Filter by the string "output": return the lines of the material that contain it.

**Supplied records**.
....

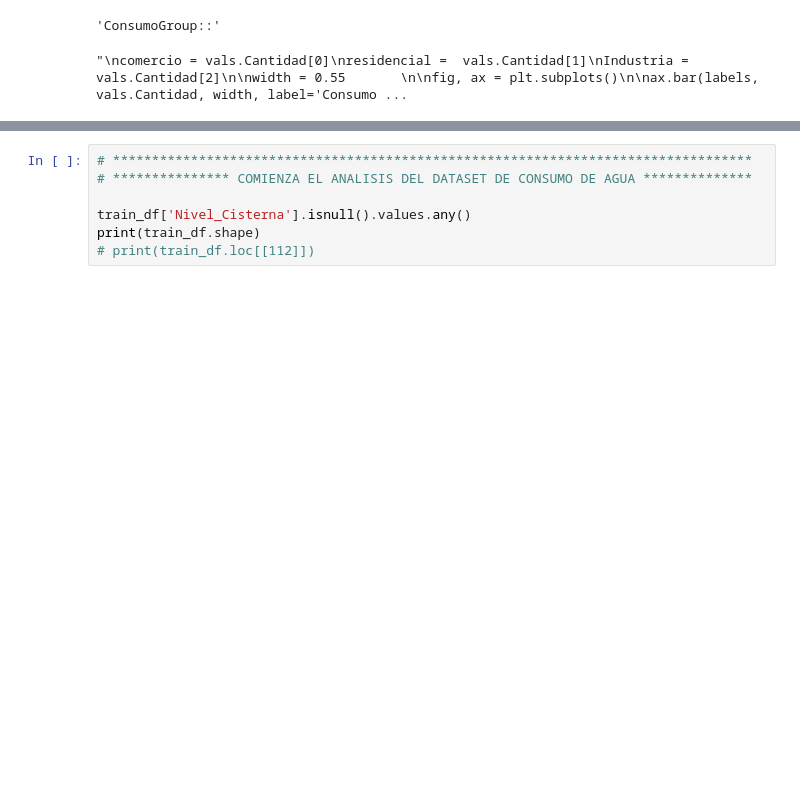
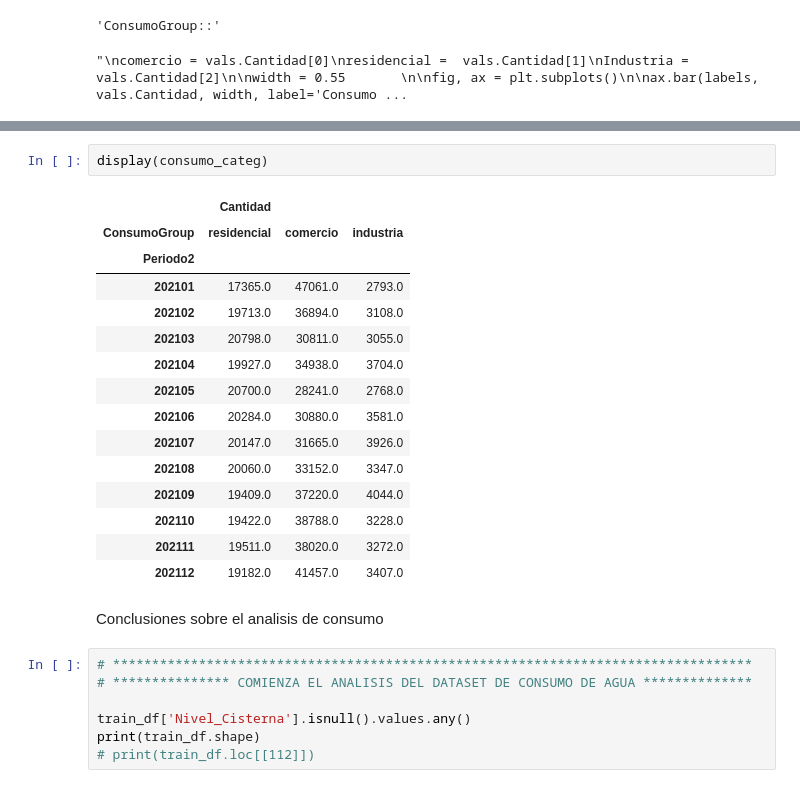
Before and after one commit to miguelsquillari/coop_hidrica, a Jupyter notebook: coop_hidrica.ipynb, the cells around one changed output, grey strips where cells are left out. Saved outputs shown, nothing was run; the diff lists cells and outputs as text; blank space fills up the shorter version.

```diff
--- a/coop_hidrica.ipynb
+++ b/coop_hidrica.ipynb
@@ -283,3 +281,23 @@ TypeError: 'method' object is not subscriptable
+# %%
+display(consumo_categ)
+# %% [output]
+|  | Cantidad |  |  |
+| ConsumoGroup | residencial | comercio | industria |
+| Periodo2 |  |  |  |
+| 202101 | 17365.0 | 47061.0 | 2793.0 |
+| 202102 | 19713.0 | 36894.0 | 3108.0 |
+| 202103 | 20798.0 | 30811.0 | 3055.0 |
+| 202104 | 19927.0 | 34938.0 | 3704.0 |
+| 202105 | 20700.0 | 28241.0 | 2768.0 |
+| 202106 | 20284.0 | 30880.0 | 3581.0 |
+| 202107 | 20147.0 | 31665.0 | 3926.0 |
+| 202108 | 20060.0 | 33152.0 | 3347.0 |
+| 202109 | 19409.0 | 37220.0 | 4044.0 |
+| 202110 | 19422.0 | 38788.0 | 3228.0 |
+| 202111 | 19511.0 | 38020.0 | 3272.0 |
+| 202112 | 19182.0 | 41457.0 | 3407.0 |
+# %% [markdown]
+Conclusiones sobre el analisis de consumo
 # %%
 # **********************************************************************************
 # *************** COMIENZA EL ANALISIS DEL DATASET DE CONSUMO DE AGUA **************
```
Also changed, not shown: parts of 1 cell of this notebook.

....

**Task answer**.
Before and after one commit to miguelsquillari/coop_hidrica, a Jupyter notebook: coop_hidrica.ipynb, the cells around one changed output, grey strips where cells are left out. Saved outputs shown, nothing was run; the diff lists cells and outputs as text; blank space fills up the shorter version.
+# %% [output]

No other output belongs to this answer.